Setting a budget is fairly easy. It’s the implementation and follow through that seems to derail most. Budgeting doesn’t have to be difficult. Budgeting is a great exercise in financial discipline as well as an excellent use of your time. The most important part of budgeting is learning to stay within your means. If you don’t have a budget, it becomes very easy to rob Peter in order to pay Paul. Budgets establish boundaries and those boundaries force you to be financially disciplined.

Budgets are designed to allocate the money you have, not the money or lifestyle you wish you had. Don’t kid yourself. Follow these simple steps to setting your budget and sticking to it.

1. Know how much money you have coming in the door every month. Use this number as your starting point.

2. Determine what % of your monthly income you want to set aside for your Retirement & Savings each month. I always subscribe to the “Pay Yourself First” method. If you’ve already paid yourself, then later in the month when you are tempted to spend money on wants and not needs, it won’t come at the cost of your retirement and savings goals.

3. Divide the remaining amount of monthly income among the following areas (feel free to get more detailed with your categories): Housing, Utilities, Food, Transportation, Clothing, Medical/Health, Personal, Recreation, Debt.

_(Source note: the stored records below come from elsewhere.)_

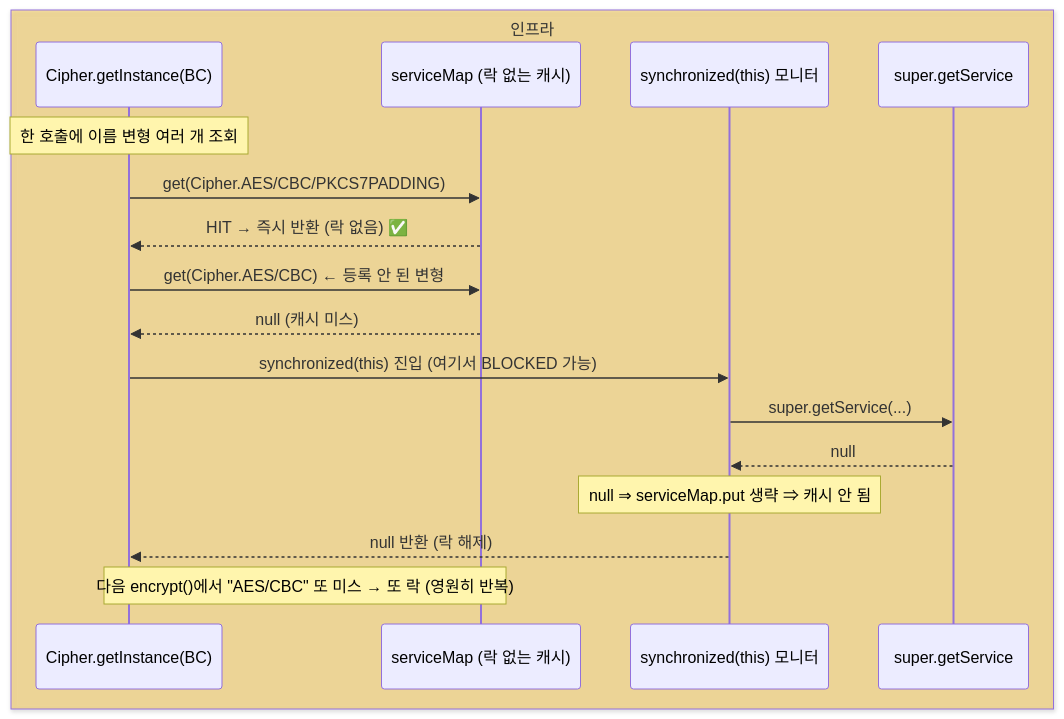
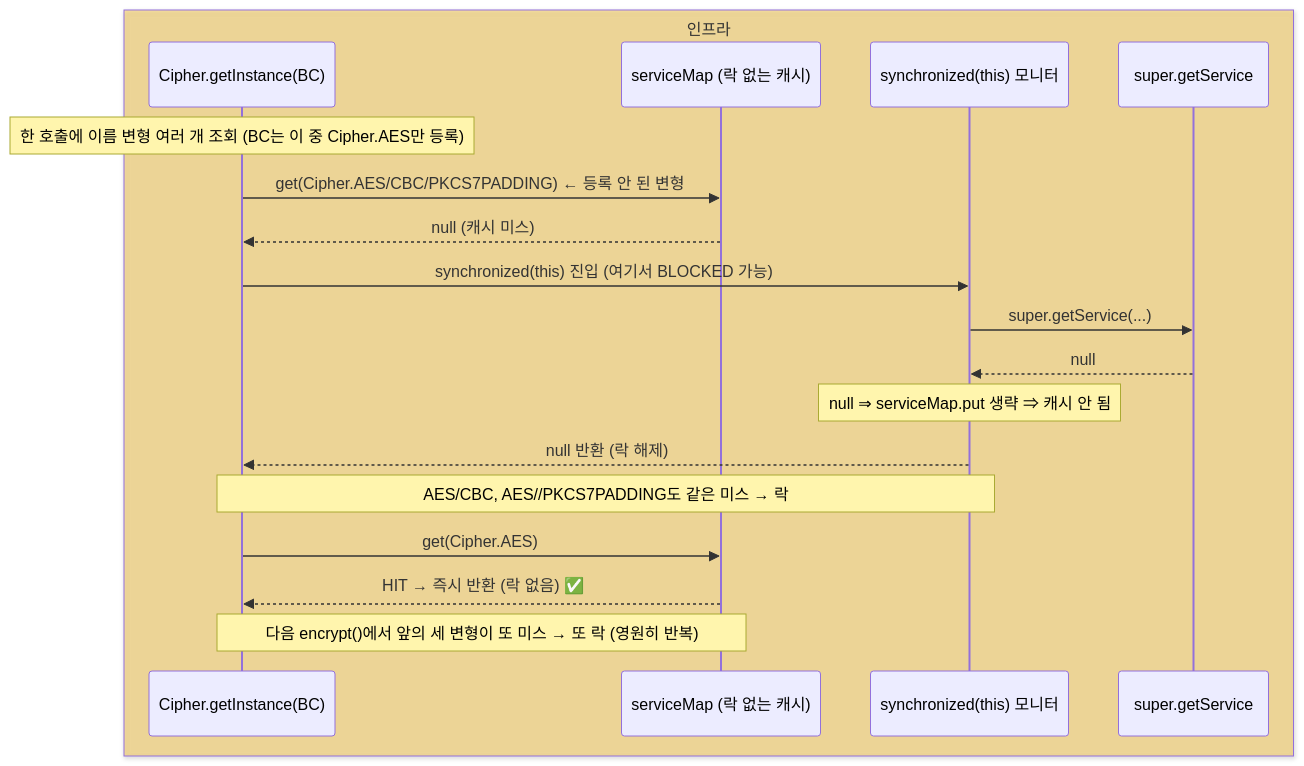
Before and after one commit to HJC96/deep-dive: the second of 3 diagrams in labs/java-sandbox/README.md, drawn with Mermaid. The commit also changed other lines of this file and 31 other files, not shown here.

````diff
--- a/labs/java-sandbox/README.md
+++ b/labs/java-sandbox/README.md
@@ -178,23 +178,24 @@
 ```mermaid
 sequenceDiagram
 
     box rgba(251, 191, 36, 0.40) 인프라
     participant C as Cipher.getInstance(BC)
     participant M as serviceMap (락 없는 캐시)
     participant L as synchronized(this) 모니터
     participant S as super.getService
     end
 
-    Note over C: 한 호출에 이름 변형 여러 개 조회
-    C->>M: get(Cipher.AES/CBC/PKCS7PADDING)
-    M-->>C: HIT → 즉시 반환 (락 없음) ✅
-
-    C->>M: get(Cipher.AES/CBC) ← 등록 안 된 변형
+    Note over C: 한 호출에 이름 변형 여러 개 조회 (BC는 이 중 Cipher.AES만 등록)
+    C->>M: get(Cipher.AES/CBC/PKCS7PADDING) ← 등록 안 된 변형
     M-->>C: null (캐시 미스)
     C->>L: synchronized(this) 진입 (여기서 BLOCKED 가능)
     L->>S: super.getService(...)
     S-->>L: null
     Note over L: null ⇒ serviceMap.put 생략 ⇒ 캐시 안 됨
     L-->>C: null 반환 (락 해제)
-    Note over C,M: 다음 encrypt()에서 "AES/CBC" 또 미스 → 또 락 (영원히 반복)
+    Note over C,L: AES/CBC, AES//PKCS7PADDING도 같은 미스 → 락
+
+    C->>M: get(Cipher.AES)
+    M-->>C: HIT → 즉시 반환 (락 없음) ✅
+    Note over C,M: 다음 encrypt()에서 앞의 세 변형이 또 미스 → 또 락 (영원히 반복)
 ```
````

Here are some suggested guidelines for what percentage to use in each of those categories:

• 10 -15% to Pay Yourself First (Retirement Savings) – this includes 401(k) & IRA savings
• 25% – 35% to Housing
• 5% – 10% to Utilities
• 5% – 15% Food
• 10% – 15% Transportation
• 2% – 7% Clothing
• 5% – 10% Medical/Health
• 5% – 10% Personal
• 5% – 10% Recreation
• (Hopefully Zero)% Debt – This does not include your mortgage (see housing)

Make sure every dollar of monthly income is accounted for. Budget down to every penny. Once you’ve allocated your monthly income, divide it up. I recommend using the envelope system. Aside from your Retirement Savings & Housing, envelopes provide a great method for making sure you spend what you have. That’s budgeting! Make the amounts in each envelope last to the end of each month. Budgeting is an ongoing activity. Sometimes your initial budget will need to be tweaked because it may have been too rich in some categories like Transportation or Clothing and too lean in others like Food or Recreation. Whatever minor tweaks you make, keep the main goal in mind: “Live within your means” and hold yourself accountable to be financially disciplined.

Tags: